#### [DATA PROVIDED]
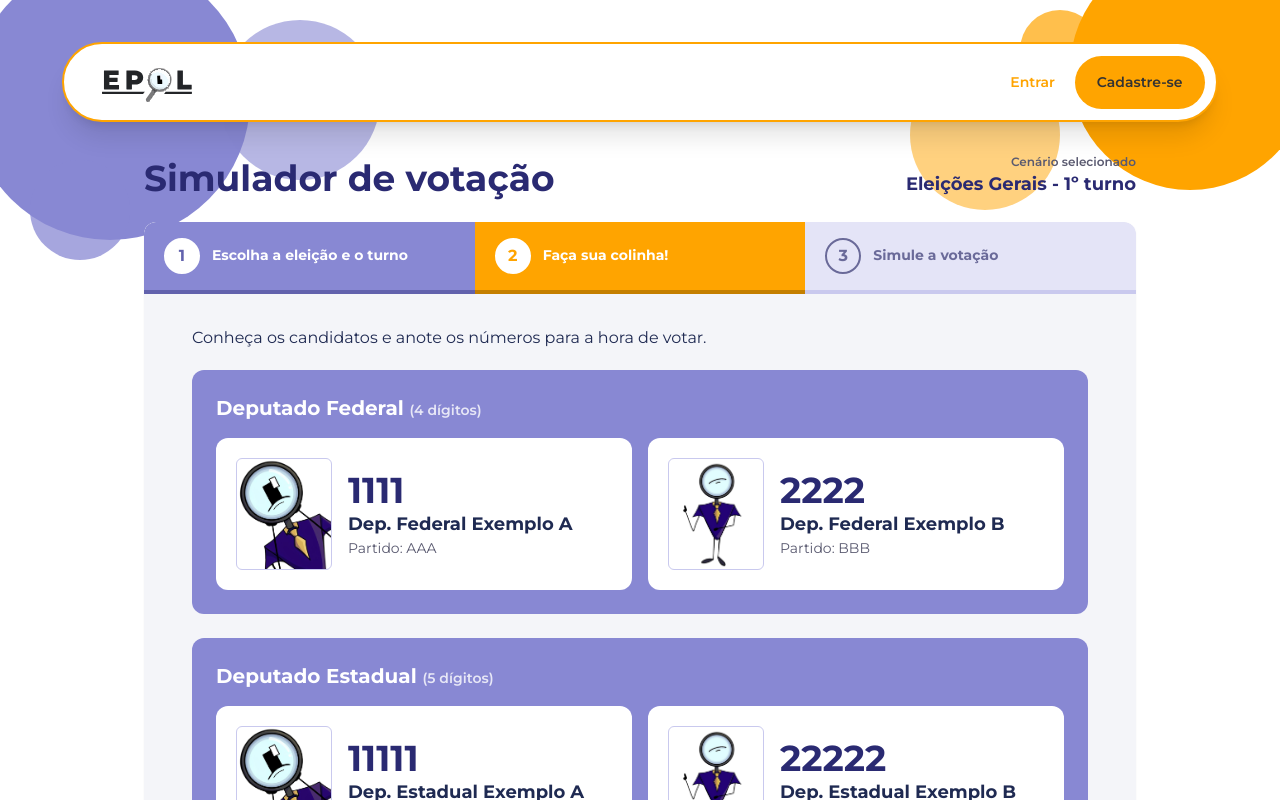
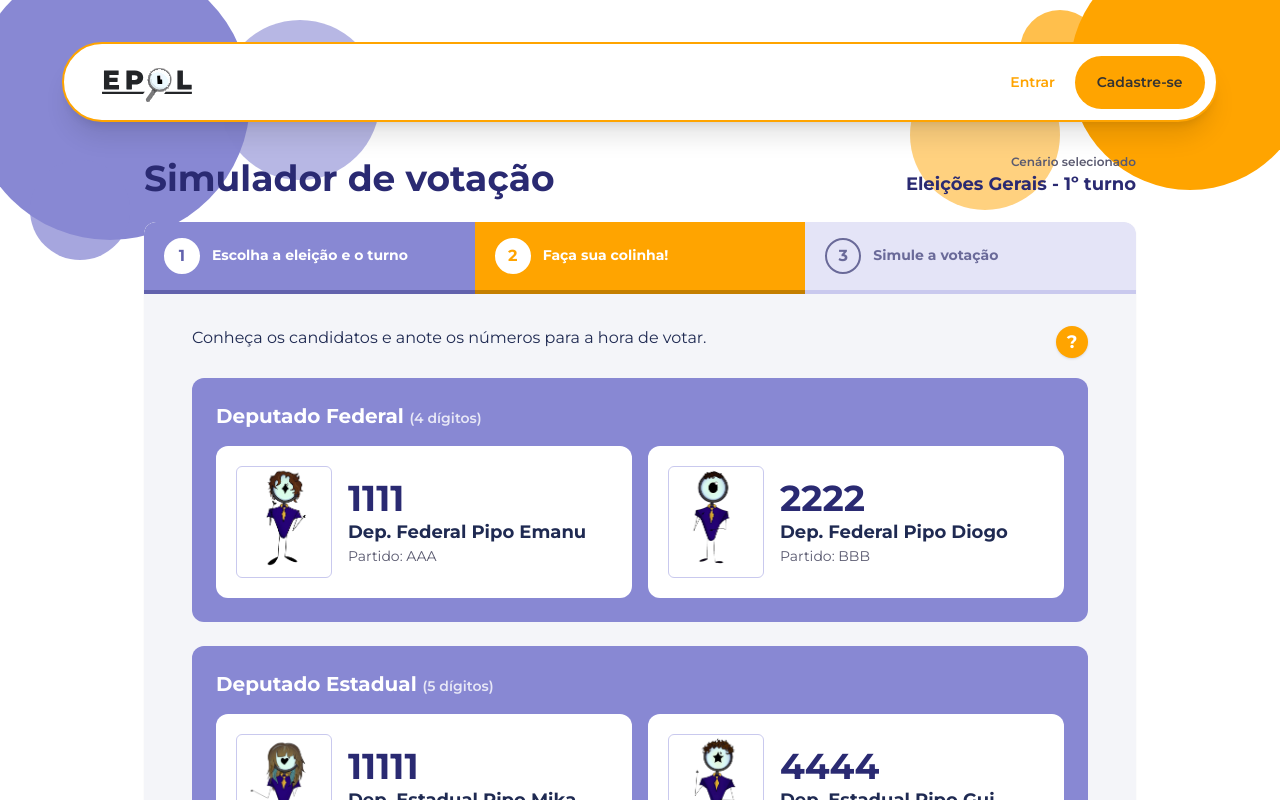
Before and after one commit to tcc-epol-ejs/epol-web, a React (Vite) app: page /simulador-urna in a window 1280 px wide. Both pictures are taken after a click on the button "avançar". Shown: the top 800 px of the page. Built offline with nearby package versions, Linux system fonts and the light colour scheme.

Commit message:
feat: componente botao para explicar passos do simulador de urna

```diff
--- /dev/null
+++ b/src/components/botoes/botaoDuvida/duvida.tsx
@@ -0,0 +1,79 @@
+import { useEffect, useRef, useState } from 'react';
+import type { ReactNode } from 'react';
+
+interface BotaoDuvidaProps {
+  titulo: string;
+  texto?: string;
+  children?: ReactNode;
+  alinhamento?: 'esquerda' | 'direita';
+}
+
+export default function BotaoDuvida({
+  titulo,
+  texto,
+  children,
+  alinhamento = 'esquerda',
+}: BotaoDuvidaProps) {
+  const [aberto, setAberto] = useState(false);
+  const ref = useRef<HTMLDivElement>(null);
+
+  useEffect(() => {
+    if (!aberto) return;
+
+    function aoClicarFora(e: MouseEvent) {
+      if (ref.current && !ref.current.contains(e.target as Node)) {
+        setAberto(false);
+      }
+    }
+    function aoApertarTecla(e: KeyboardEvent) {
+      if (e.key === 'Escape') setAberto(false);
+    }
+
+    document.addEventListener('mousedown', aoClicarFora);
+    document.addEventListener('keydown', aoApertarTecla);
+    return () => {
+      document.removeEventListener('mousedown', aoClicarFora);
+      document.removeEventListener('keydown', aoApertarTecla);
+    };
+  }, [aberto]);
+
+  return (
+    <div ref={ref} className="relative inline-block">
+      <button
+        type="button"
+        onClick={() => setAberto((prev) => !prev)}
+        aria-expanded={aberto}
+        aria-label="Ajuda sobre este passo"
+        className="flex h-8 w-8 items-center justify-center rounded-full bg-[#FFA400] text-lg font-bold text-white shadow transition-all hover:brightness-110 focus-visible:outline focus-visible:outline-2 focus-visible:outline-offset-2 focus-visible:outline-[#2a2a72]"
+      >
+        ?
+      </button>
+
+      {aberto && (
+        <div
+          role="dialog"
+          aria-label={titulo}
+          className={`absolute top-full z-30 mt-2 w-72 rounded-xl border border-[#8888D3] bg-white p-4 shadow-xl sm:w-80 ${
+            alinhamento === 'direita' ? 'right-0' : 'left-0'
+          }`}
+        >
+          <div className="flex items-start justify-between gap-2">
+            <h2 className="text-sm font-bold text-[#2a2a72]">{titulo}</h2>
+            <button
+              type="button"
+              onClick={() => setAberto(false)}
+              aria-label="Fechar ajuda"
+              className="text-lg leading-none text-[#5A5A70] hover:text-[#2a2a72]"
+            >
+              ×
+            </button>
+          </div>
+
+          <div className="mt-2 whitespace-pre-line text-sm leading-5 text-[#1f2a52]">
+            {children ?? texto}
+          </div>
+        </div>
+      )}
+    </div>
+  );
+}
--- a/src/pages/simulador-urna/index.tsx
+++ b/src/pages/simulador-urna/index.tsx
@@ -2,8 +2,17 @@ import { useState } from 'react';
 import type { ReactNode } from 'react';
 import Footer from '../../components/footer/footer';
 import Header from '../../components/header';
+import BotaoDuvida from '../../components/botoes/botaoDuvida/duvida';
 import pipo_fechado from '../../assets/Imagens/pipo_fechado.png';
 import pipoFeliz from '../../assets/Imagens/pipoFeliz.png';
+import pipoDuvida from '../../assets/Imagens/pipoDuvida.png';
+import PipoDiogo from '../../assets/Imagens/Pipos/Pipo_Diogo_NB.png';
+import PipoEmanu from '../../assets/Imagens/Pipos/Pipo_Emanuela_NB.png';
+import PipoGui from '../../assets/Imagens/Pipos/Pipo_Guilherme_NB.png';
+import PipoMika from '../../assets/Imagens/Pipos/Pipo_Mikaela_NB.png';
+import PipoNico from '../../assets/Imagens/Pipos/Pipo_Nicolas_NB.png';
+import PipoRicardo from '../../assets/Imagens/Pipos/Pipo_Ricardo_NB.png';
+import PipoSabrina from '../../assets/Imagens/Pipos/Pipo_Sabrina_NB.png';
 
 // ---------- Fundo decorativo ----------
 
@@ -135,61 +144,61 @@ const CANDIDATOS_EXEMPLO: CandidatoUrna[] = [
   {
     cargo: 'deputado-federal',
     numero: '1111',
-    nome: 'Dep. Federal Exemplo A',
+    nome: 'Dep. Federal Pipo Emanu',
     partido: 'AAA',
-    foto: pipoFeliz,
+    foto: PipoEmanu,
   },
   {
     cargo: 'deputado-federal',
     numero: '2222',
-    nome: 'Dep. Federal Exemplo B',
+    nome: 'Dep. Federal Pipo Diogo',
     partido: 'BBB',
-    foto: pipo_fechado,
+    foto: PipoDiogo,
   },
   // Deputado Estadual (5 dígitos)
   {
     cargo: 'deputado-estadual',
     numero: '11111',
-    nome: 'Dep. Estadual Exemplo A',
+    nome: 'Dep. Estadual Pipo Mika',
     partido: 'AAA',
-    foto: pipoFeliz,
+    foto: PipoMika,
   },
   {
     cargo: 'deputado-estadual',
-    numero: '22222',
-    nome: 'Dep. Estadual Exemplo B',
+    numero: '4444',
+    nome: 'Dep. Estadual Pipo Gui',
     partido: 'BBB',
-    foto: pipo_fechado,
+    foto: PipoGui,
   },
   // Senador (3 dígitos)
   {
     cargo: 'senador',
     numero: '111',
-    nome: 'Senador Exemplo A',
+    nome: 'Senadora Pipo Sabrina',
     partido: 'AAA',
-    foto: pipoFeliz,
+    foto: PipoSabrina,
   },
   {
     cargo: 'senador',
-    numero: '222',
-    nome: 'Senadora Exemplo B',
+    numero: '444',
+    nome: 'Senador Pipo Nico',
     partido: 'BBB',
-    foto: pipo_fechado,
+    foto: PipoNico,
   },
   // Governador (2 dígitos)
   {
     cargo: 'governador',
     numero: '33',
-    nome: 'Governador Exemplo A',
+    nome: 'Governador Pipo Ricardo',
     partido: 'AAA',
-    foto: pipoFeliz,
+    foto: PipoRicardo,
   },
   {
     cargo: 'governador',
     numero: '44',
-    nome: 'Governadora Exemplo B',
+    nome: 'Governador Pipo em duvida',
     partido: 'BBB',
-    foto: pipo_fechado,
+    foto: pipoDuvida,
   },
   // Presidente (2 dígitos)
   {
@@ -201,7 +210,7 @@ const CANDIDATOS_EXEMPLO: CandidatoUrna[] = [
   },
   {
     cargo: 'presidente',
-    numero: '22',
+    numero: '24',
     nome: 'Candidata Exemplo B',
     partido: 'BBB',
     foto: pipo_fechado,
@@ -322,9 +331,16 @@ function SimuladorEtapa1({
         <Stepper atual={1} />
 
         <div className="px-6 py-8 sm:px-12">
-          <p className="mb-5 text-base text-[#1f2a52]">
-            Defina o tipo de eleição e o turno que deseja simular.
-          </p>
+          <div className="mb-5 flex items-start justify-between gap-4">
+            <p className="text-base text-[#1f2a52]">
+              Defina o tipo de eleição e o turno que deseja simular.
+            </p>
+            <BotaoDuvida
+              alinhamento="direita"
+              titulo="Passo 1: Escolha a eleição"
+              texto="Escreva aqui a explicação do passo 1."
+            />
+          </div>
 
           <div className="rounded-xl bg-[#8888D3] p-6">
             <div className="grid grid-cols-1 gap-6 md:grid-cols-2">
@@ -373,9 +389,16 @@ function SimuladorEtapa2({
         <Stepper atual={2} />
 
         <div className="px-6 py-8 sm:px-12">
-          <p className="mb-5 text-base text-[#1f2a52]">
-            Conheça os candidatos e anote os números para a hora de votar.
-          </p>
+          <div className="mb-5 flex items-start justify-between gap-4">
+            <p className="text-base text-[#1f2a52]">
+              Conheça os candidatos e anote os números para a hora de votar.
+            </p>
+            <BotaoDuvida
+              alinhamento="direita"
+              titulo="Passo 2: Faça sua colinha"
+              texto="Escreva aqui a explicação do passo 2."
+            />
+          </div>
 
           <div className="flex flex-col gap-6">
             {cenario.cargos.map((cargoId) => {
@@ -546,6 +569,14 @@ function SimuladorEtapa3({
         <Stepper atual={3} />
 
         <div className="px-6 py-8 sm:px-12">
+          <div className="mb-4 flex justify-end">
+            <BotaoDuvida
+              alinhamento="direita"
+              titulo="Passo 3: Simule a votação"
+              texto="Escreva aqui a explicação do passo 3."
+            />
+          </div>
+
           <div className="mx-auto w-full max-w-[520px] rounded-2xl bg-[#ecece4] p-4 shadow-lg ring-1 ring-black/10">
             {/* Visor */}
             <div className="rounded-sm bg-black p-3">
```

#### [WHAT YOU ARE ASKED TO DO]
Find the word "numero" in the listing above, then copy each line where it turns up.

#### [EXERCISE OUTPUT]
     numero: '1111',
     numero: '2222',
     numero: '11111',
-    numero: '22222',
+    numero: '4444',
     numero: '111',
-    numero: '222',
+    numero: '444',
     numero: '33',
     numero: '44',
-    numero: '22',
+    numero: '24',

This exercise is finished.